Worry is persistent negative thoughts that repeat themselves. You can gain control over your thoughts. These thoughts fool you into believing that you are thinking because they are thoughts about problems. But each time you “think” about the problem, the same thoughts recur. These thoughts never solve the problem, nor do they advance your situation in any way. Worry follows a pattern:
• Your thoughts repeat what you already know about the situation by describing what happened or defining the problem.
• You gather evidence to defend your feeling by finding other negative statements from experiences in your life to build a case to support the conclusion you have reached or the emotional position you have taken.
• You feel justified in having feelings such as blame or resentment because of the situation. You might actually be proud of being victimized by this situation and defend it.
Exercise to Break through Worry
The first step is to listen to what your mind tells you. This is called “self-talk”. Carry a notepad and pencil and write it down for a few days. Ask your guardian angel to help you have the courage to see this part of yourself clearly:
negative thoughts controlling my mind.
Teach me to gain control of my thoughts and stop worrying
so I can find real solutions.
Following are a few of my actual thoughts that I wrote down when I was trapped in worry:

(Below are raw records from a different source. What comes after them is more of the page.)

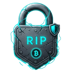
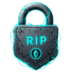
feat(app): mirror Solana brand refresh on EVM
Brings the EVM site in line with the Solana sister-site treatment.
Same design system, same typography spec, just the cyan accent stays.

Image ladder regenerated from a new 2508×2508 source — sharper detail
at every size:

  padlock-2048.png  2048×2048  hero-scale source
  mark-1024.png     1024×1024  RipGuardMark3D
  mark-288.png       288× 288  OG / Twitter card embed
  mark-72.png         72× 72   small marks
  logo-icon.png      512× 512  favicon + apple-touch
  icon-192.png       192× 192  PWA installable
  icon-512.png       512× 512  PWA installable

Typography spec applied (caps need less negative tracking at display,
positive tracking at small UI sizes):

  .brand-wordmark   letter-spacing -0.03em → -0.02em (display caps)
                    + .brand-wordmark > span + span margin 0.02em so
                    the RIP/GUARD accent split doesn't crash
  .text-hero        unchanged at -0.045em for mixed case, with new
                    .text-hero.uppercase override at -0.02em for caps
  .nav-link (new)   uppercase + letter-spacing 0.08em + 13px + weight
                    600 — UI caps need air to read at this size

Lockup changes:
- Lock SVG removed from header. Wordmark stands alone — TODO(logo)
  marker left where it was for when a real mark exists. The
  RipGuardMark export stays in Brand.tsx for future use.
- Header wordmark renders ALL CAPS at 20px (text-xl) with
  tracking-[0.01em] + the 0.02em hair gap before GUARD.
[…]

diff --git a/packages/app/src/app/page.tsx b/packages/app/src/app/page.tsx
@@ -6,7 +6,7 @@ import { useChainId } from "wagmi";
 import Link from "next/link";
 import { Header } from "@/components/Header";
 import { WelcomeModal } from "@/components/WelcomeModal";
-import { RipGuardMark, RipGuardMark3D } from "@/components/Brand";
+import { RipGuardMark3D } from "@/components/Brand";
 import { BRAND } from "@/content/brand";
 
 function PresetIcon({ variant }: { variant: "clock" | "shield" | "lock" }) {
@@ -234,16 +234,26 @@ export default function Home() {
                   </a>
                 </div>
 
-                {!IS_TESTNET && (
+                <div className="mt-6 flex flex-col gap-2 items-start">
+                  {!IS_TESTNET && (
+                    <a
+                      href="https://testnet.ripguard.xyz"
+                      className="inline-flex items-center gap-2 text-sm text-faint hover:text-cyan transition-colors animate-hero-enter"
+                      style={{ animationDelay: "620ms" }}
+                    >
+                      Test the flow on Base Sepolia
+                      <span aria-hidden>→</span>
+                    </a>
+                  )}
                   <a
-                    href="https://testnet.ripguard.xyz"
-                    className="mt-6 inline-flex items-center gap-2 text-sm text-faint hover:text-cyan transition-colors animate-hero-enter"
-                    style={{ animationDelay: "620ms" }}
+                    href="https://sol.ripguard.xyz"
+                    className="inline-flex items-center gap-2 text-sm text-faint hover:text-cyan transition-colors animate-hero-enter"
+                    style={{ animationDelay: IS_TESTNET ? "620ms" : "720ms" }}
                   >
-                    Test the flow on Base Sepolia
+                    Use RipGuard on Solana
                     <span aria-hidden>→</span>
                   </a>
-                )}
+                </div>
               </div>
 
               {/* 3D mark — floats free, no card frame. Outer wrapper handles
@@ -746,9 +756,16 @@ export default function Home() {
         {/* FOOTER */}
         <footer className="px-5 sm:px-8 py-16 border-t border-line">
           <div className="mx-auto max-w-6xl flex flex-col sm:flex-row items-center justify-between gap-8">
-            <div className="flex items-center gap-3">
-              <RipGuardMark className="h-6 w-6" />
-              <span className="font-display text-lg tracking-tight">RipGuard</span>
+            {/* Wordmark stands alone — same treatment as the header.
+                18px caps fall between the header's 20px (0.01em) and
+                UI caps (0.06em+), so 0.02em gives a hair more
+                breathing room without losing the bunker feel.
+                TODO(logo): slot a real lock mark left of the wordmark
+                when one exists. */}
+            <div className="flex items-center">
+              <span className="font-display text-lg uppercase tracking-[0.02em] leading-none">
+                RIP<span className="text-cyan ml-[0.02em]">GUARD</span>
+              </span>
             </div>
             <nav className="flex items-center gap-2 sm:gap-4 text-sm text-muted">
               <Link

diff --git a/packages/app/src/components/Header.tsx b/packages/app/src/components/Header.tsx
@@ -3,7 +3,6 @@
 import { ConnectButton } from "@rainbow-me/rainbowkit";
 import Link from "next/link";
 import { usePathname } from "next/navigation";
-import { RipGuardMark } from "@/components/Brand";
 
 type NavLink = { href: string; label: string; hash?: boolean };
 
@@ -26,15 +25,22 @@ export function Header() {
   return (
     <header className="sticky top-0 z-50 border-b border-line bg-background/85 backdrop-blur-xl">
       <div className="mx-auto flex max-w-6xl items-center justify-between px-5 py-5 sm:px-8">
-        {/* Brand lockup */}
+        {/* TODO(logo): when the proper RipGuard lock mark exists, render
+            it here at 32px, left of the wordmark. Wordmark stands alone
+            until then — keeps the perceived quality high relative to a
+            placeholder SVG. */}
         <Link
           href="/"
-          className="flex items-center gap-3 shrink-0 focus-visible:outline-2 focus-visible:outline-cyan focus-visible:outline-offset-4 focus-visible:rounded"
+          className="flex items-baseline gap-0 shrink-0 focus-visible:outline-2 focus-visible:outline-cyan focus-visible:outline-offset-4 focus-visible:rounded"
           aria-label="RipGuard home"
         >
-          <RipGuardMark className="h-9 w-9 shrink-0" />
-          <span className="font-display text-xl tracking-tight leading-none">
-            Rip<span className="text-cyan">Guard</span>
+          {/* Header wordmark renders ALL CAPS at 20px (text-xl). That
+              size sits in the "mid caps" tracking band — 0 to 0.02em.
+              tracking-[0.01em] keeps the bunker tightness without
+              crashing R/I or P/G. The .brand-wordmark utility is
+              reserved for the larger display contexts (hero, etc.). */}
+          <span className="font-display text-xl uppercase tracking-[0.01em] leading-none">
+            RIP<span className="text-cyan ml-[0.02em]">GUARD</span>
           </span>
         </Link>
 
@@ -42,7 +48,7 @@ export function Header() {
         <nav className="hidden md:flex items-center gap-2 absolute left-1/2 -translate-x-1/2">
           {navLinks.map((link) => {
             const isActive = !link.hash && pathname === link.href;
-            const className = `inline-flex items-center min-h-[2.75rem] px-4 text-sm font-medium transition-colors ${
+            const className = `nav-link inline-flex items-center min-h-[2.75rem] px-4 transition-colors ${
               isActive
                 ? "text-cyan"
                 : "text-muted hover:text-foreground"
@@ -64,7 +70,7 @@ export function Header() {
           <nav className="flex md:hidden items-center gap-0">
             {navLinks.slice(0, 2).map((link) => {
               const isActive = !link.hash && pathname === link.href;
-              const className = `inline-flex items-center min-h-[2.75rem] px-3 text-[0.8125rem] font-medium transition-colors ${
+              const className = `nav-link inline-flex items-center min-h-[2.75rem] px-3 transition-colors ${
                 isActive ? "text-cyan" : "text-muted hover:text-foreground"
               }`;
               return link.hash ? (

diff --git a/packages/app/src/app/globals.css b/packages/app/src/app/globals.css
@@ -99,13 +99,22 @@ body {
   letter-spacing: -0.02em;
 }
 
-/* Hero headline — the showpiece */
+/* Hero headline — the showpiece. Default tracking is calibrated for
+   mixed-case sentence text where lowercase ascenders/descenders need
+   the negative spacing to feel composed. */
 .text-hero {
   font-family: var(--font-display), var(--font-sans), sans-serif;
   font-weight: 400;
   font-size: var(--text-hero);
   line-height: 0.88;
   letter-spacing: -0.045em;
+}
+
+/* Override for uppercase hero — caps don't have ascenders/descenders so
+   they need less negative tracking to avoid crashing. Apply via
+   `<h1 class="text-hero uppercase">`. */
+.text-hero.uppercase {
+  letter-spacing: -0.02em;
 }
 
 /* Display heading for sections */
@@ -220,7 +229,9 @@ body {
   border: 0;
 }
 
-/* Brand wordmark — massive display type */
+/* Brand wordmark — massive display type. Tracking is -0.02em (not
+   -0.03em): caps in Archivo Black are already dense, and tighter
+   spacing makes the R and I crash into each other at hero scale. */
 .brand-wordmark {
   display: inline-flex;
   align-items: baseline;
@@ -228,8 +239,14 @@ body {
   font-weight: 400;
   font-size: clamp(2.5rem, 7vw, 5.5rem);
   line-height: 0.88;
-  letter-spacing: -0.03em;
+  letter-spacing: -0.02em;
   text-transform: uppercase;
+}
+
+/* Hair gap between adjacent spans inside the wordmark — stops P and G
+   from kissing where the accent split lives (RIP|GUARD). */
+.brand-wordmark > span + span {
+  margin-left: 0.02em;
 }
 
 .brand-wordmark-dim {
@@ -239,6 +256,17 @@ body {
 
 .brand-wordmark-accent {
   color: var(--cyan);
+}
+
+/* Header nav links — ALL CAPS at 13px. Small caps need *positive*
+   tracking to read; tight spacing makes them mush. 0.08em is the
+   floor for UI caps at this size (eyebrows at 11px take 0.18em — the
+   smaller the type, the more tracking). */
+.nav-link {
+  text-transform: uppercase;
+  letter-spacing: 0.08em;
+  font-size: 0.8125rem;
+  font-weight: 600;
 }
 
 /* Tagline beneath wordmark */

diff --git a/packages/app/src/components/ShareCard.tsx b/packages/app/src/components/ShareCard.tsx
@@ -40,7 +40,7 @@ function drawCard(
   // Branding
   ctx.fillStyle = "#ffffff";
   ctx.font = "bold 22px system-ui, -apple-system, sans-serif";
-  ctx.fillText("RipGuard", 32, 44);
+  ctx.fillText("RIPGUARD", 32, 44);
 
   ctx.fillStyle = "rgba(255,255,255,0.35)";
   ctx.font = "12px system-ui, -apple-system, sans-serif";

I’m always thinking, but my position never changes. My situation is impossible. Why do I make such bad choices? There must be something wrong with me. I am such a fool. Why do I listen to people who lie to me? I am dying of loneliness. Why am I so alone? I feel so lost. I hate my life. Everything is a struggle. Why does everything have to be so hard? I keep searching for answers that never come. I’ve made so many mistakes. I don’t have anyone close to talk to. I feel hopeless.

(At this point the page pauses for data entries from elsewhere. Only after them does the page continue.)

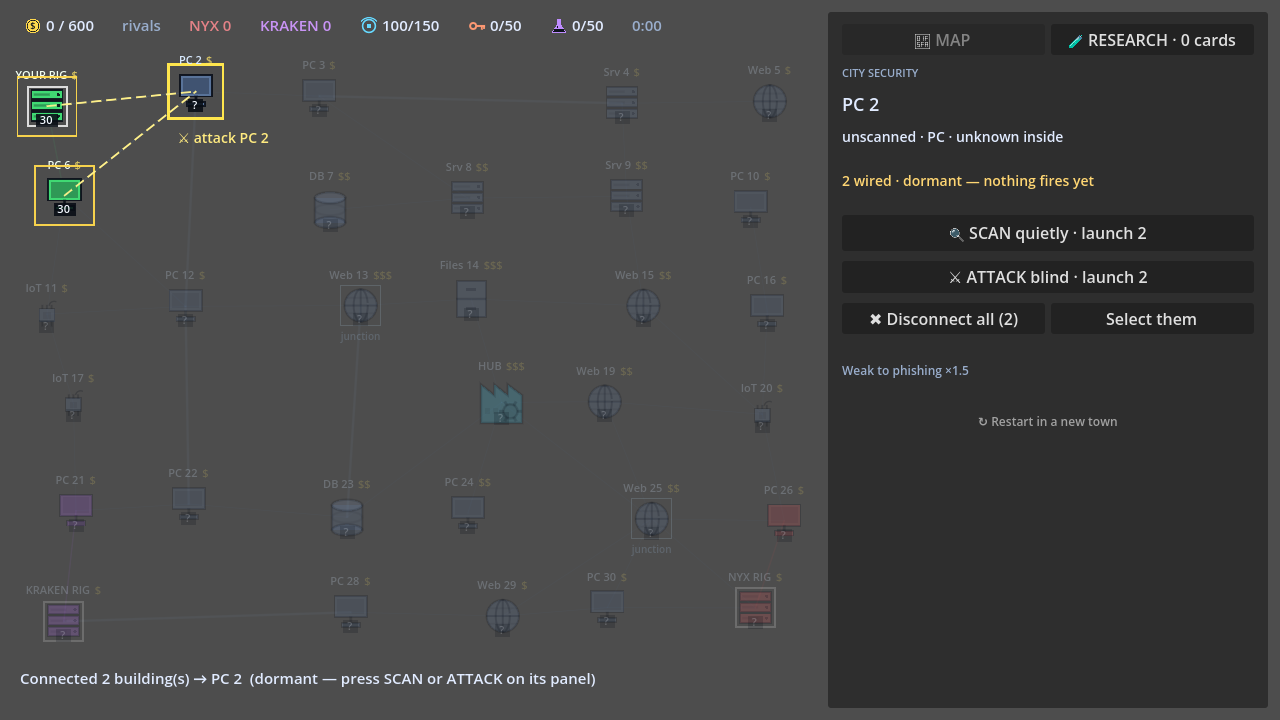
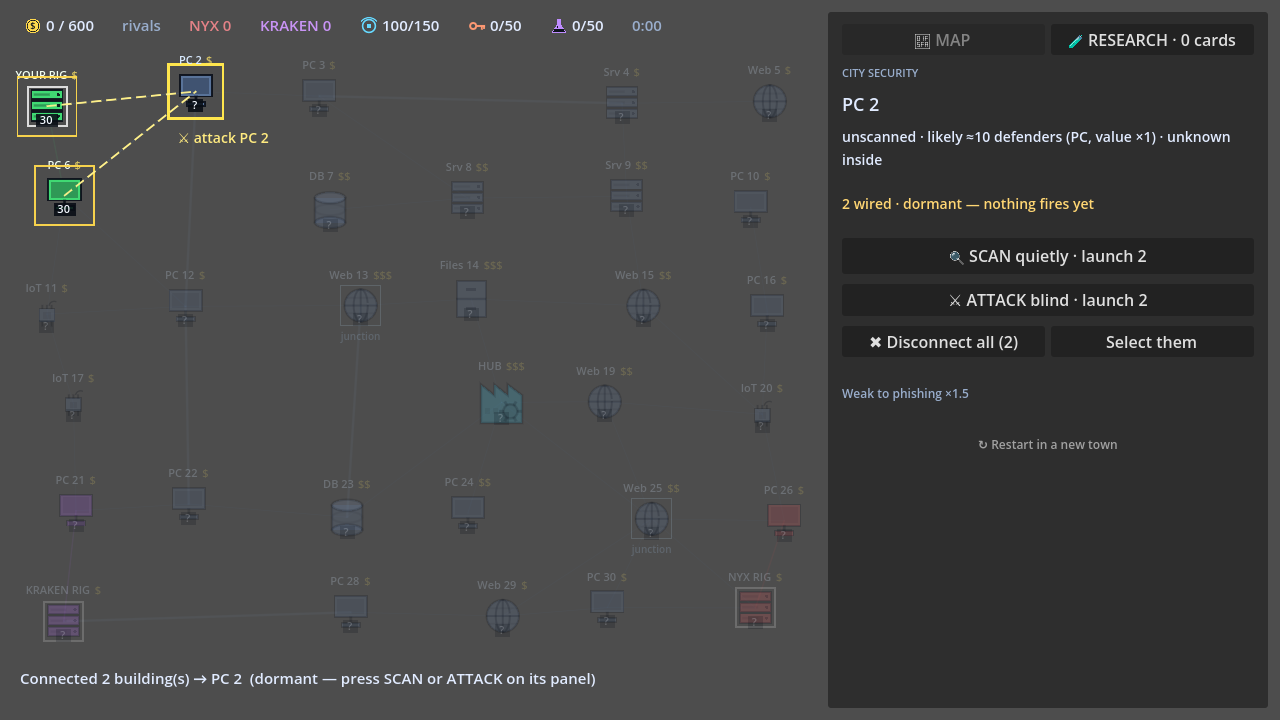
Verification pass on the fog: memory order, released wires, lawful panels, UI twin test
Three independent reviews of the fog-bound AI. Engine: the capture memory is
written after the owner flips and for every botnet, without the hidden
contents key; a fresh scan keeps the old memory; the visible-outflow reader
needs a drawn route. AI: the pre-strike phish fires after the strike is wired,
the choke-the-leader delivery wire is released, dormant guards can be
re-targeted, a stalled target is shunned for two patiences and only while it
keeps its owner, a cut route pauses a wire instead of dropping it, Intel
budgets respect SEND_RATE and count hops, no phish on a target about to fall,
a dead botnet is never the leader. Player's screen: a foreign building's
panel no longer lights the target of its hidden wire; the launch pad and the
attack line use the AI's readers; the scan line hides the inside count; amber
streets come from visible traffic; a stale scan shows what was last seen,
a witnessed capture shows near-empty, an unscanned building shows the public
prior. Probe: 41 cases pass, including a UI twin test; gallery re-rendered.

Claude-Session: https://claude.ai/code/session_01Ti5DGJBpi5o1ddyD79UZee

Changed region(s): [[0.6562, 0.2139, 0.9375, 0.55], [0.7188, 0.1833, 0.9688, 0.2139], [0.7812, 0.5806, 0.875, 0.6417]]

diff --git a/design/BOTNET_ATTACK_DESIGN.md b/design/BOTNET_ATTACK_DESIGN.md
@@ -566,6 +566,21 @@ anything older. Historical pre-attrition designs live in `BOTNET_ATTACK_HISTORY.
     scanned buildings. A twin test (probe 27) perturbs only hidden fields and asserts identical AI decisions;
     thirteen more cases cover the gates, memory and every trick; a pacing guard asserts both AIs still capture
     within 150 s on two seeds. `AI_SPEED` is the human handicap knob.
+24. **Verification pass on the fog (2026-10-12):** three independent skeptics (hidden reads, decision logic,
+    UI symmetry) reviewed the rewrite. Fixed: the capture memory was written before the owner flipped (the
+    loser never got it) and carried the hidden contents key (now blank; a fresh scan keeps the old memory);
+    the visible-outflow reader counted an undrawn, routeless rally; the pre-strike phish was checked before the
+    strike was wired; the choke-the-leader delivery wire was never released; dormant guards could never be
+    re-targeted; a stalled target was shunned forever (now 2 × patience, and only while it keeps its owner);
+    a cut route released a wire at once (now paused for patience, as the engine does for everyone); Intel
+    budgets assumed `SEND_RATE` 1 and counted route nodes as seconds; a phish was wasted on a target about to
+    fall; a dead botnet could be "the leader". On the player's side: opening a foreign building's panel lit the
+    target of its hidden wire (the one real leak); the launch pad's preview and the attack line used the
+    target's hidden job and rate dial (now the same readers as the AI); the scan line revealed the inside
+    count; streets glowed amber from invisible scan packets (now visible traffic only); and the player got less
+    memory than the AI (now a stale scan shows "last seen … ≈N bots now", a witnessed capture shows "≈0", and an
+    unscanned building shows the same public prior the AI uses). Probe: a UI twin test (41) joins the AI twin
+    test (27).
 
 ## Stoppers and status
 Addressed in code: explicit launch, live panel, no map overlap, no Intel lockout (demolish/rebuild), neutral

diff --git a/review/botnet_v2_2026-10-11/README.md b/review/botnet_v2_2026-10-11/README.md
@@ -7,10 +7,10 @@ with the designer's two-verb control scheme (wire by drag, launch from the targe
 themselves) and the cost-aware AI botnets.
 
 - `all_cards.png` — every card face, LINKED row and ANY row, as the research tab draws them.
-- `probe.gd` — SceneTree script: 40 fixture cases on a fixed town seed (27–40 cover the fog-bound AI: a twin
+- `probe.gd` — SceneTree script: 41 fixture cases on a fixed town seed (27–41 cover the fog-bound AI: a twin
   test that perturbs only hidden fields, the public prior, scout-then-strike, visibility of others' flows, scan
   memory, the lawful counter-attack, limits, retaking, idle scouting, choking the leader, learned edges, worm
-  value, and a pacing guard) plus three full 10 Hz matches as
+  value, a pacing guard, and a UI twin test for the player's panel) plus three full 10 Hz matches as
   pacing readings. Calls the real simulation functions; not a usability test, not a balance verdict.
 - `results.json` — the run recorded here.
 - `shot.gd` + `captures/` — early rendered checks of the four panel states.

There is hope. It takes determination and persistence to change negative thoughts habits. Worry is seductive because there is always some truth in it. The mind spins that tiny grain of truth into a whole scenario of failure. Look at the sentences you have captured using the following four steps and my example of self-talk:
Step 1: Find the grain of truth. “I’m always thinking, but my position never changes.” Both parts of that are true.
Step 2: What feelings does it trigger? I feel stupid that I make bad decisions. I feel hopeless, lost, and alone. I am frustrated that nothing changes. I am angry with God for not giving me what I want. I blame others for my bad situation. I feel angry that no one is rescuing me.
Step 3: How do you generalize? “I’m always thinking” is a general statement. Once you find the generalization, ask yourself questions like: Am I searching for questions about specific parts of my situation and then seeking answers? Am I trying to find people who are trustworthy and could help with my situation? Or am I repeating negative thoughts about past events and calling that thinking? “My position never changes.” This is another generalization. Search for some truth: There must be some small change that happens. I could look to see specifically what has changed.
Step 4: Think of 5 actions you can take to change.
(1) My emotions are a powder keg. I could ride the exercise bike every morning for 15 minutes and release the feelings in the intensity of pedaling. Then I can start the day in an open and receptive state.
(2) I could reach out to a friend who could support me in making positive change.
(3) I could think about my situation and break it down into pieces.
(4) Then I could focus on the most important piece first.
(5) I could make that list of things that have changed in my life as inspiration and keep adding to it as new changes occur.
Let Go and Move On
After you have examined the content of what you are worrying about and found helpful actions, let it go. Decide to stop worrying. The letting go starts as a desire in your heart and becomes a shift in your attitude.
Close your eyes and imagine how different you would feel inside yourself if your heart were open to feel love. While you may not be able to change your circumstances for some time, how would your life change if you focused on positive, productive thoughts?
Focus on a bigger picture to find lasting change. What does God want for you? He wants you to turn to Him with your pain. God wants you to seek His love to fill your lonely, aching heart. He wants to comfort you and help you to find healing. He wants to guide you through difficult changes to find more truth and freedom. He wants you to seek His ways of love.
Be serious and vigilant about this change. Each time you catch yourself worrying, remember the bigger picture of your desire for love and call to your guardian angel for help. Your endeavor is bringing change. Move forward and don’t look back.